WHAT IS NEEDED: Go through the data and retrieve each line that includes the string "very".

"""

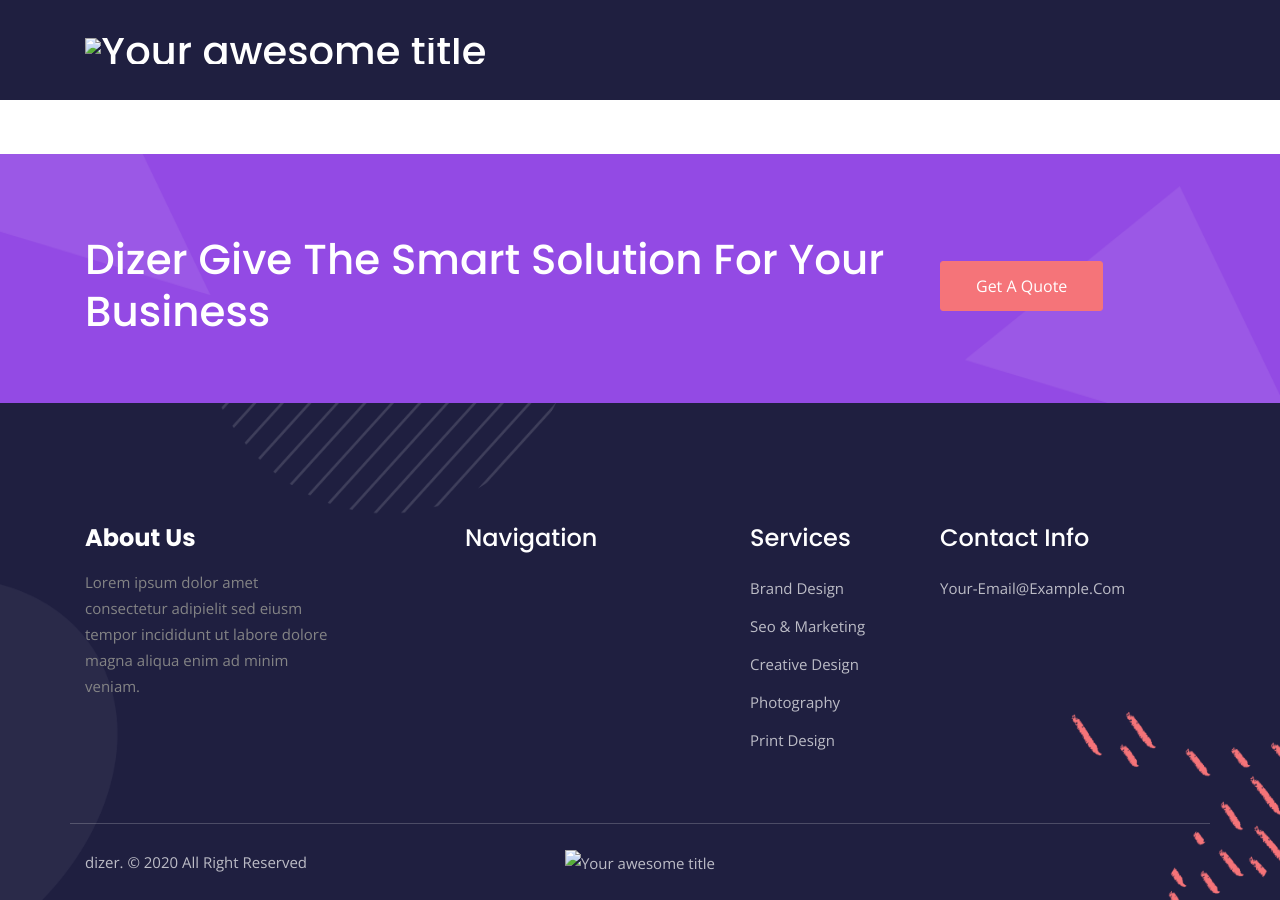
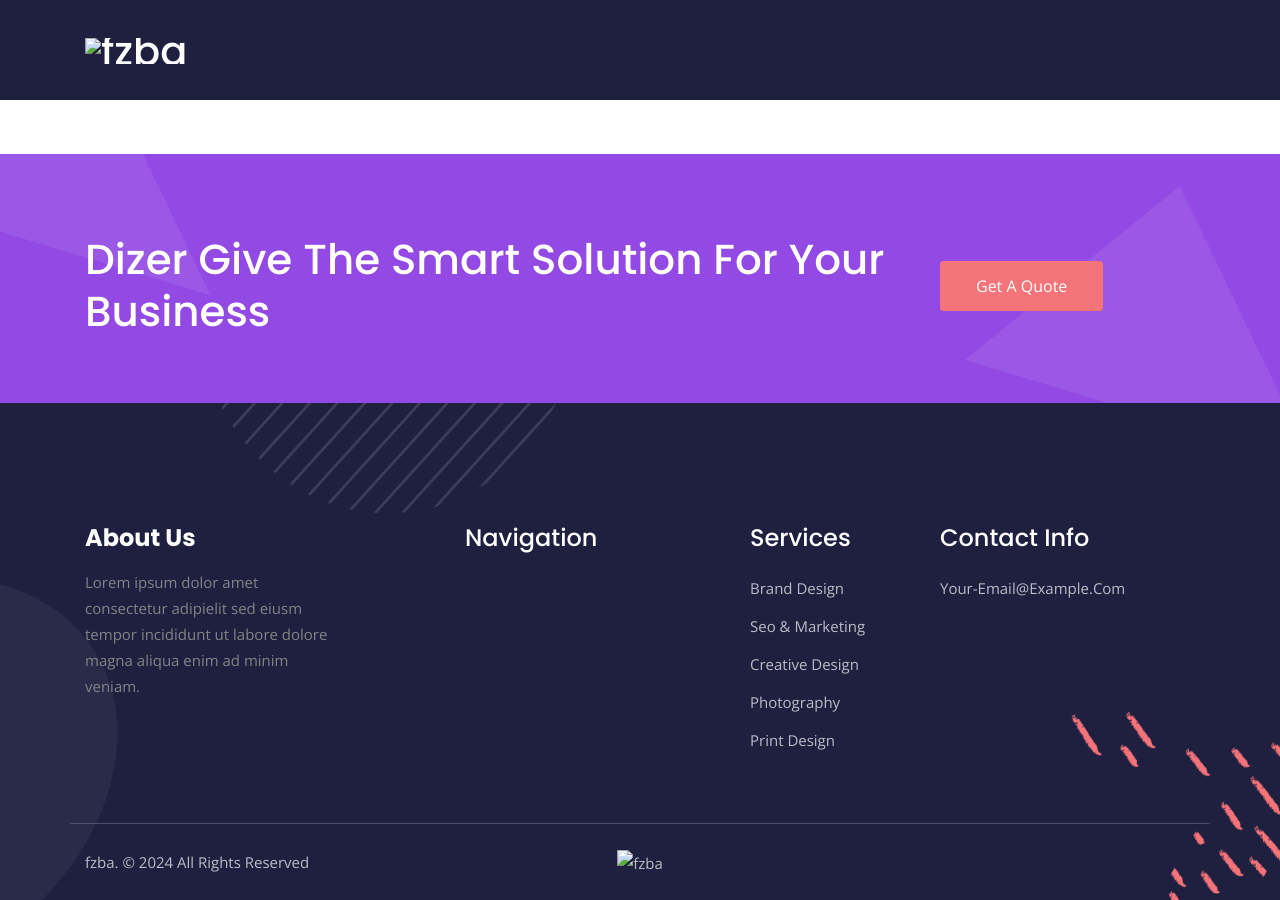
Before and after one commit to fzba-etc/fzba-etc-old.github.io, a Jekyll site: the page built from contact.html, in a window 1280 px wide and 900 px high, scrolled down 1899 px. Built offline with Jekyll 4.4.1, drawn with Linux system fonts in a browser that asks for light colours.

Commit message:
added slight changes to title, etc.

```diff
--- a/_config.yml
+++ b/_config.yml
@@ -18,19 +18,19 @@
 # You can create any custom variable you would like, and they will be accessible
 # in the templates via {{ site.myvariable }}.
 
-title: Your awesome title
+title: fzba
 email: your-email@example.com
 description: >- # this means to ignore newlines until "baseurl:"
   Write an awesome description for your new site here. You can edit this
   line in _config.yml. It will appear in your document head meta (for
   Google search results) and in your feed.xml site description.
-baseurl: "" # the subpath of your site, e.g. /blog
+baseurl: "/" # the subpath of your site, e.g. /blog
 url: "https://fzba-etc.github.io" # the base hostname & protocol for your site, e.g. http://example.com
 twitter_username: jekyllrb
-github_username:  jekyll
+github_username:  fzba-etc
 author: themefisher
 footer_content: "Lorem ipsum dolor amet consectetur adipielit sed eiusm tempor incididunt ut labore dolore magna aliqua enim ad minim veniam."
-copyright: "dizer. &copy; 2020 All Right Reserved"
+copyright: "fzba. &copy; 2024 All Rights Reserved"
 cover_image: "/assets/images/bg/about-bg.jpg"
 
 ############### Call to Action ###############
```
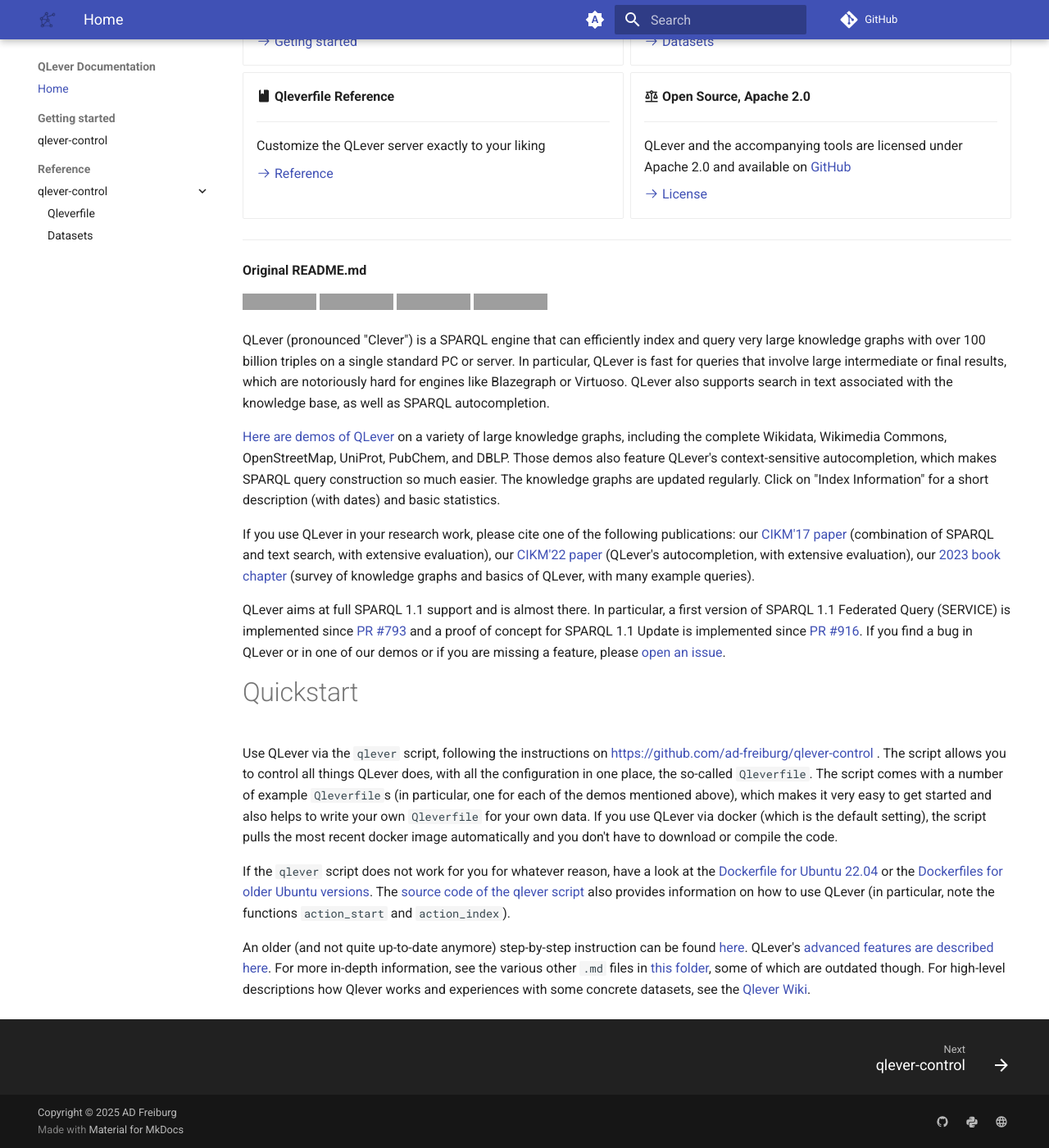
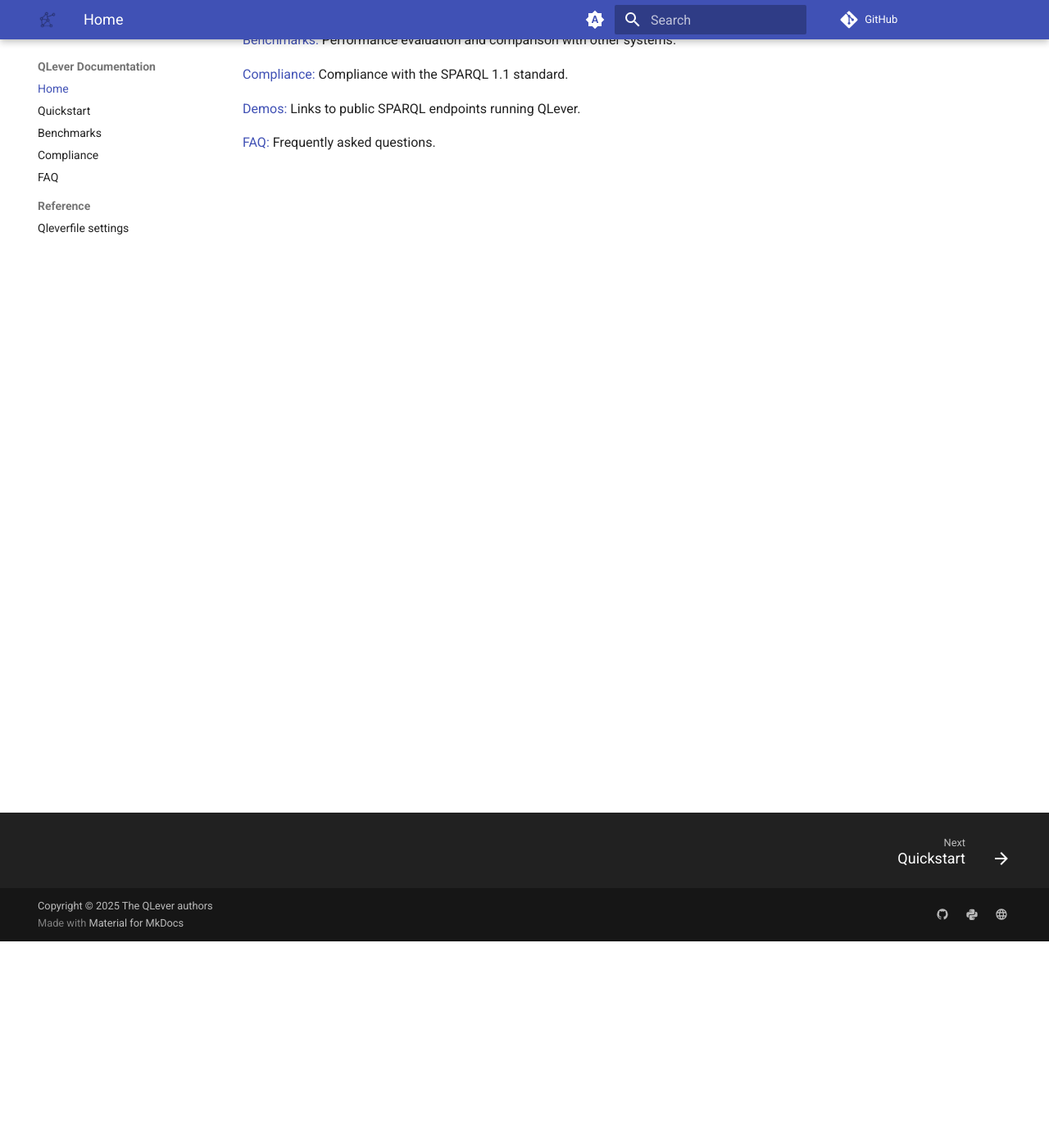
Before and after one commit to qlever-dev/qlever-docs, an MkDocs documentation site: the page built from docs/index.md, in a window 1280 px wide and 1400 px high, scrolled down 252 px. Shown: the whole window at 82% size. Built offline with MkDocs 1.6.1 and Material for MkDocs 9.7.7, drawn with Linux system fonts in a browser that asks for light colours; plug-ins that fetch from the network failed and are left out; comment, search, counter and statistics services are not loaded; the version menu is left out; some of the changed text lies outside the part shown; grey boxes are pictures that could not be loaded.

Commit message:
New version, to be discussed and extended

```diff
--- a/docs/index.md
+++ b/docs/index.md
@@ -1,76 +1,21 @@
 # QLever
 
-<div class="grid cards" markdown>
+QLever (pronounced "Clever") is a graph database implementing the
+[RDF](https://www.w3.org/TR/rdf11-concepts/) and
+[SPARQL](https://www.w3.org/TR/sparql11-overview/) standards. QLever can
+efficiently load and query very large datasets, even with hundreds of billions
+of triples, on a single commodity PC or server.
 
--   :material-clock-fast: __Set up in 5 minutes__
+<a href="quickstart/" class="button">Quickstart:</a> Use QLever with some
+preconfigured datasets or your own data.
 
-    ---
+<a href="benchmarks/" class="button">Benchmarks:</a> Performance evaluation and
+comparison with other systems.
 
-    Start a QLever instance with a simple dataset in minutes
+<a href="compliance/" class="button">Compliance:</a> Compliance with the SPARQL
+1.1 standard.
 
-    [:octicons-arrow-right-24: Geting started](./qlever-control.md)
+<a href="demos/" class="button">Demos:</a> Links to public SPARQL endpoints
+running QLever.
 
--   :material-database: __Pre-configured datasets__
-
-    ---
-
-    Get running quickly with one of our pre-configured datasets
-
-    [:octicons-arrow-right-24: Datasets](./qlever-control/datasets.md)
-
--   :material-book: __Qleverfile Reference__
-
-    ---
-
-    Customize the QLever server exactly to your liking
-
-    [:octicons-arrow-right-24: Reference](./qlever-control/qleverfile.md)
-
--   :material-scale-balance: __Open Source, Apache 2.0__
-
-    ---
-
-    QLever and the accompanying tools are licensed under Apache 2.0 and available on [GitHub](https://github.com/ad-freiburg/qlever)
-
-    [:octicons-arrow-right-24: License](https://github.com/ad-freiburg/qlever/blob/master/LICENSE)
-
-</div>
-
----
-
-__Original README.md__
-
-[![Docker build](https://github.com/ad-freiburg/QLever/actions/workflows/docker-publish.yml/badge.svg)](https://github.com/ad-freiburg/QLever/actions/workflows/docker-publish.yml)
-[![Native build](https://github.com/ad-freiburg/qlever/actions/workflows/native-build.yml/badge.svg)](https://github.com/ad-freiburg/qlever/actions/workflows/native-build.yml)
-[![Format check](https://github.com/ad-freiburg/qlever/actions/workflows/format-check.yml/badge.svg)](https://github.com/ad-freiburg/qlever/actions/workflows/format-check.yml)
-[![Test coverage](https://codecov.io/github/ad-freiburg/qlever/branch/master/graph/badge.svg?token=OHcEh02rW0)](https://codecov.io/github/ad-freiburg/qlever)
-
-QLever (pronounced "Clever") is a SPARQL engine that can efficiently index and query very large knowledge graphs with over 100 billion triples on a single standard PC or server.
-In particular, QLever is fast for queries that involve large intermediate or final results, which are notoriously hard for engines like Blazegraph or Virtuoso.
-QLever also supports search in text associated with the knowledge base, as well as SPARQL autocompletion.
-
-[Here are demos of QLever](http://qlever.cs.uni-freiburg.de) on a variety of large knowledge graphs, including the complete Wikidata, Wikimedia Commons, OpenStreetMap, UniProt, PubChem, and DBLP.
-Those demos also feature QLever's context-sensitive autocompletion, which makes SPARQL query construction so much easier. The knowledge graphs are updated regularly. Click on "Index Information" for a short description (with dates) and basic statistics.
-
-If you use QLever in your research work, please cite one of the following publications:
-our [CIKM'17 paper](https://ad-publications.informatik.uni-freiburg.de/CIKM_qlever_BB_2017.pdf) (combination of SPARQL and text search, with extensive evaluation),
-our [CIKM'22 paper](https://ad-publications.cs.uni-freiburg.de/CIKM_sparql_autocompletion_BKKKS_2022.pdf) (QLever's autocompletion, with extensive evaluation),
-our [2023 book chapter](https://ad-publications.cs.uni-freiburg.de/CHAPTER_knowledge_graphs_BKKK_2023.pdf) (survey of knowledge graphs and basics of QLever, with many example queries).
-
-QLever aims at full SPARQL 1.1 support and is almost there. In particular, a first version of SPARQL 1.1 Federated Query (SERVICE) is implemented since [PR #793](https://github.com/ad-freiburg/qlever/pull/793) and a proof of concept for SPARQL 1.1 Update is implemented since [PR #916](https://github.com/ad-freiburg/qlever/pull/916). If you find a bug in QLever or in one of our demos or if you are missing a feature, please [open an issue](https://github.com/ad-freiburg/qlever/issues).
-
-# Quickstart
-
-Use QLever via the `qlever` script, following the instructions on https://github.com/ad-freiburg/qlever-control .
-The script allows you to control all things QLever does, with all the configuration in one place, the so-called `Qleverfile`.
-The script comes with a number of example `Qleverfile`s (in particular, one for each of the demos mentioned above),
-which makes it very easy to get started and also helps to write your own `Qleverfile` for your own data. If you use
-QLever via docker (which is the default setting), the script pulls the most recent docker image automatically and you
-don't have to download or compile the code.
-
-If the `qlever` script does not work for you for whatever reason, have a look at the [Dockerfile for Ubuntu 22.04](https://github.com/ad-freiburg/qlever/blob/master/Dockerfile) or the [Dockerfiles for older Ubuntu versions](https://github.com/ad-freiburg/qlever/tree/master/Dockerfiles). The [source code of the qlever script](https://github.com/ad-freiburg/qlever-control/blob/main/qlever) also provides information on how to use QLever (in particular, note the functions `action_start` and `action_index`).
-
-An older (and not quite up-to-date anymore) step-by-step instruction can be found [here](docs/quickstart.md).
-QLever's [advanced features are described here](docs/advanced_features.md).
-For more in-depth information, see the various other `.md` files in [this folder](docs), some of which are outdated though.
-For high-level descriptions how Qlever works and experiences with some concrete datasets, see the [Qlever Wiki](https://github.com/ad-freiburg/qlever/wiki).
+<a href="faq/" class="button">FAQ:</a> Frequently asked questions.
--- a/mkdocs.yml
+++ b/mkdocs.yml
@@ -1,15 +1,26 @@
 # yaml-language-server: $schema=https://squidfunk.github.io/mkdocs-material/schema.json
 site_name: QLever Documentation
-#nav:
-#  - Home: index.md
-#  - About: about.md
+
+# Navigation on the left side
+nav:
+  - Home: index.md
+  - Quickstart: quickstart.md
+  - Benchmarks: benchmarks.md
+  - Compliance: compliance.md
+  - FAQ: faq.md
+  # - Getting started:
+  #   - qlever-control: qlever-control.md
+  - Reference:
+    - Qleverfile settings: qleverfile.md
+    # - Datasets: qlever-control/datasets.md
+
 site_url: http://127.0.0.1:8000
 repo_url: https://github.com/ad-freiburg/qlever
 edit_uri: edit/master/docs
-site_description: Documentation for the SPARQL graph store engine QLever.
-site_author: AD Freiburg
+site_description: Documentation for the QLever graph database
+site_author: The QLever authors
 copyright: >
-  Copyright &copy; 2025 AD Freiburg
+  Copyright &copy; 2025 The QLever authors
 theme:
   name: material
   language: en
@@ -108,13 +119,3 @@ markdown_extensions:
     - attr_list
     - footnotes
     - md_in_html
-
-
-nav:
-  - Home: index.md
-  - Getting started:
-    - qlever-control: qlever-control.md
-  - Reference:
-    - qlever-control:
-      - Qleverfile: qlever-control/qleverfile.md
-      - Datasets: qlever-control/datasets.md
```
Also changed, not shown: docs/benchmarks.md (added, +20 -0 lines), docs/compliance.md (added, +12 -0 lines), docs/demos.md (added, +10 -0 lines), docs/faq.md (added, +32 -0 lines), docs/quickstart.md (added, +7 -0 lines), docs/qleverfile.md (renamed from docs/qlever-control/qleverfile.md).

"""

OUTPUT OF THE TASK:
+efficiently load and query very large datasets, even with hundreds of billions
-QLever (pronounced "Clever") is a SPARQL engine that can efficiently index and query very large knowledge graphs with over 100 billion triples on a single standard PC or server.
-which makes it very easy to get started and also helps to write your own `Qleverfile` for your own data. If you use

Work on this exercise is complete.